> [Task directions]: Whenever a line below mentions the word "distro", that line should be copied.

⟨

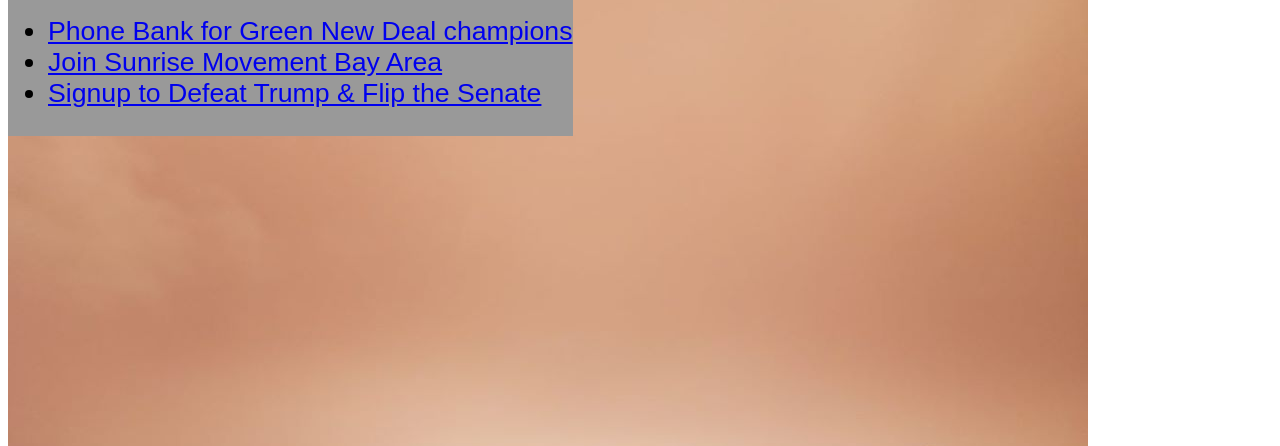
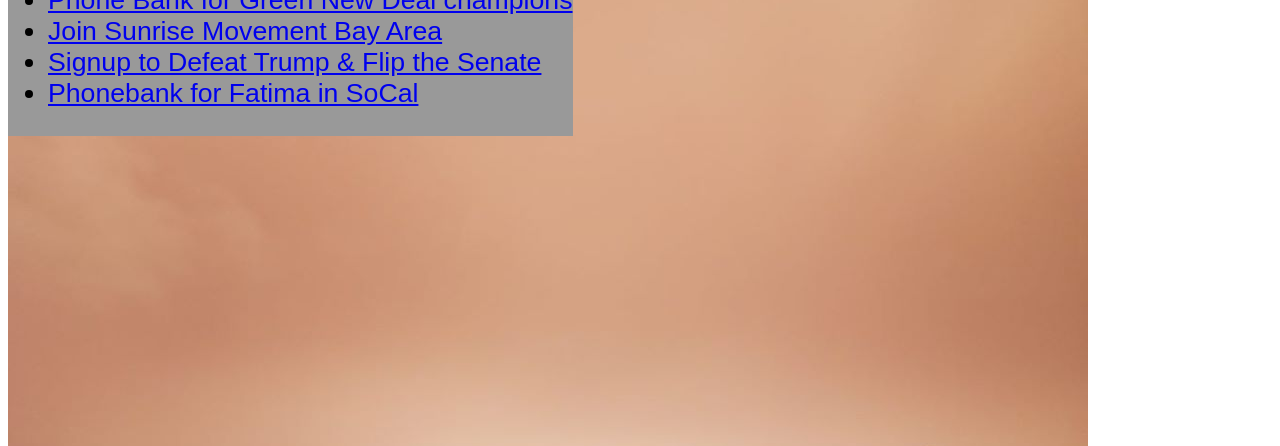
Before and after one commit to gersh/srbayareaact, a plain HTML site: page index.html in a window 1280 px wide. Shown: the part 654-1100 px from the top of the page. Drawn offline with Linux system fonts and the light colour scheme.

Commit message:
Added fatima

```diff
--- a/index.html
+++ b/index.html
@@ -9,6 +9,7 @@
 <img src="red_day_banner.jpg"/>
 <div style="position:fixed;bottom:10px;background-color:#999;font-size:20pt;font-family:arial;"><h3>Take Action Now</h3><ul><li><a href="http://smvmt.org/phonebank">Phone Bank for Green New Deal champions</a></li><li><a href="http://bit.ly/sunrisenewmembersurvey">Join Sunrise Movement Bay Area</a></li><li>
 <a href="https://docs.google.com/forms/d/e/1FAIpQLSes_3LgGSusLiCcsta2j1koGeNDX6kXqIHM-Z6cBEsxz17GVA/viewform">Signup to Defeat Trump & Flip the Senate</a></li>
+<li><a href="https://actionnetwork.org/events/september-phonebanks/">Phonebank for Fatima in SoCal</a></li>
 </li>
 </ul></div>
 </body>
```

⟩
⟨

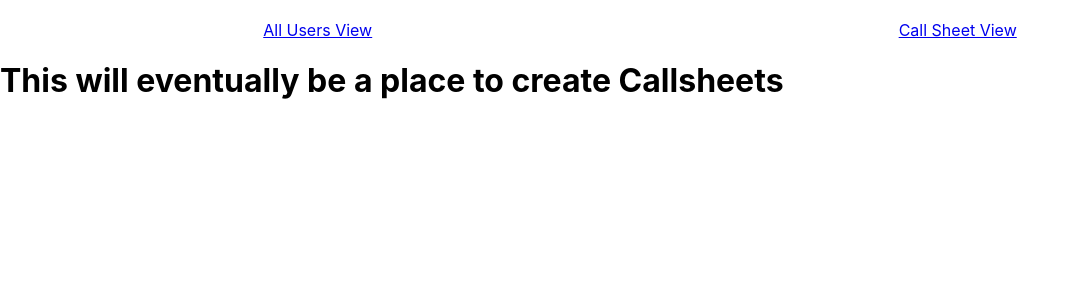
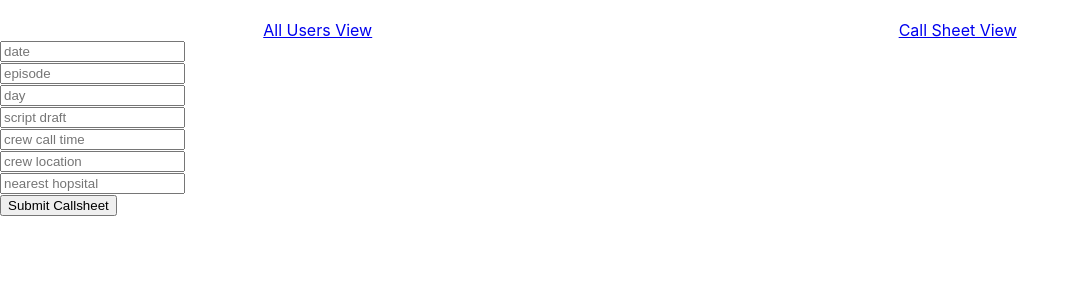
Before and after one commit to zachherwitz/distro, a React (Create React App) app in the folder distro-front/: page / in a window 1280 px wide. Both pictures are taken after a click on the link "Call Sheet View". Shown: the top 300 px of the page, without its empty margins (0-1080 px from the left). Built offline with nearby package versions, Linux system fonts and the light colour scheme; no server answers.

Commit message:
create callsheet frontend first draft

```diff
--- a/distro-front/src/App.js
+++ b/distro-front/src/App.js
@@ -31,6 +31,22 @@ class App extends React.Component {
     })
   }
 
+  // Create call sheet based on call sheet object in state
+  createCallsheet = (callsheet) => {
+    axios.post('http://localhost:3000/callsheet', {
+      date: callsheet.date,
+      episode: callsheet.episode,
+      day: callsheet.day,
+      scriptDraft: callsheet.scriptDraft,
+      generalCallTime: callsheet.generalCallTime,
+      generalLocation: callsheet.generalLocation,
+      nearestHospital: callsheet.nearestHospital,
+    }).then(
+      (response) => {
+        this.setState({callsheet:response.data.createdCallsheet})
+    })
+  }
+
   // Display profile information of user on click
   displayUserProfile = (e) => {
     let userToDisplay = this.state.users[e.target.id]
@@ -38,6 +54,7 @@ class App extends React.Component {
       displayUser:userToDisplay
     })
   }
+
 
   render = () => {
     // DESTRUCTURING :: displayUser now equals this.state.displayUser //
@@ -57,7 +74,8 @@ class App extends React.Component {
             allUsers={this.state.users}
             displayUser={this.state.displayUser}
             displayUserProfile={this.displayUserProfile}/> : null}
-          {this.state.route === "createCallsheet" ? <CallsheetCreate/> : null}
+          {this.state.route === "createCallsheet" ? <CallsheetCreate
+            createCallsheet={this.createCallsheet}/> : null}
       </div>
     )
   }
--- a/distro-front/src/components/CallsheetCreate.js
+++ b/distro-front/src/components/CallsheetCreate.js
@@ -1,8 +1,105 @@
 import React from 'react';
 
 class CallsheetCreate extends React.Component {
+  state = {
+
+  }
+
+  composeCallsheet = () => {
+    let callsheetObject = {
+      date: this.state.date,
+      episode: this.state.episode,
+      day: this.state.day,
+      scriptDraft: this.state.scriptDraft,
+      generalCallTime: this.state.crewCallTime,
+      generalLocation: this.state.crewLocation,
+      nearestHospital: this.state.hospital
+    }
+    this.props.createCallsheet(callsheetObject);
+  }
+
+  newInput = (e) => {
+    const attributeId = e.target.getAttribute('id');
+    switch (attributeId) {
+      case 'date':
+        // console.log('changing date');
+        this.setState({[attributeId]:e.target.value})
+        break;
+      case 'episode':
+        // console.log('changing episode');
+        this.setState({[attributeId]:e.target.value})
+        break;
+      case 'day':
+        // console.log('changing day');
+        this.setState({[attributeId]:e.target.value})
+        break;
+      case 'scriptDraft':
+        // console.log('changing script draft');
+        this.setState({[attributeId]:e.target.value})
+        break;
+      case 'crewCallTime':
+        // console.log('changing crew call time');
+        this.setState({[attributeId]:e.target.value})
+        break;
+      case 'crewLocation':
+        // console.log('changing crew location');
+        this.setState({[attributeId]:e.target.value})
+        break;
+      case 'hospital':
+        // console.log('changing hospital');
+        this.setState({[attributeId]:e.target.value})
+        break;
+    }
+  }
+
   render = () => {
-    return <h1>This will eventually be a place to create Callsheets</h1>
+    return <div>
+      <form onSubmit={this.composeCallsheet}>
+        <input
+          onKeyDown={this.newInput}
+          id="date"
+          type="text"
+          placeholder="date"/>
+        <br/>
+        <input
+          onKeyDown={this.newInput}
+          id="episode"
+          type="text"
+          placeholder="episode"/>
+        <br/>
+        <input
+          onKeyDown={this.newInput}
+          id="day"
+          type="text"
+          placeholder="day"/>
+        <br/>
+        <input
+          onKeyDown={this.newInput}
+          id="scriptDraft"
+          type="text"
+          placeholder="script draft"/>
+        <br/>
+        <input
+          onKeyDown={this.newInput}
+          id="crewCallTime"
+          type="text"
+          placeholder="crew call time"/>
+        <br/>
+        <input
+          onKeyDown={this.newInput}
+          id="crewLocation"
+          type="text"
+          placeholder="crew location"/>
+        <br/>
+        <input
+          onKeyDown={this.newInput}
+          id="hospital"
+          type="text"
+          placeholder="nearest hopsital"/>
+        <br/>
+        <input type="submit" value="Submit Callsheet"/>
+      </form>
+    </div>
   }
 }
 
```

⟩

> [Output for this task]:
Before and after one commit to zachherwitz/distro, a React (Create React App) app in the folder distro-front/: page / in a window 1280 px wide. Both pictures are taken after a click on the link "Call Sheet View". Shown: the top 300 px of the page, without its empty margins (0-1080 px from the left). Built offline with nearby package versions, Linux system fonts and the light colour scheme; no server answers.
--- a/distro-front/src/App.js
+++ b/distro-front/src/App.js
--- a/distro-front/src/components/CallsheetCreate.js
+++ b/distro-front/src/components/CallsheetCreate.js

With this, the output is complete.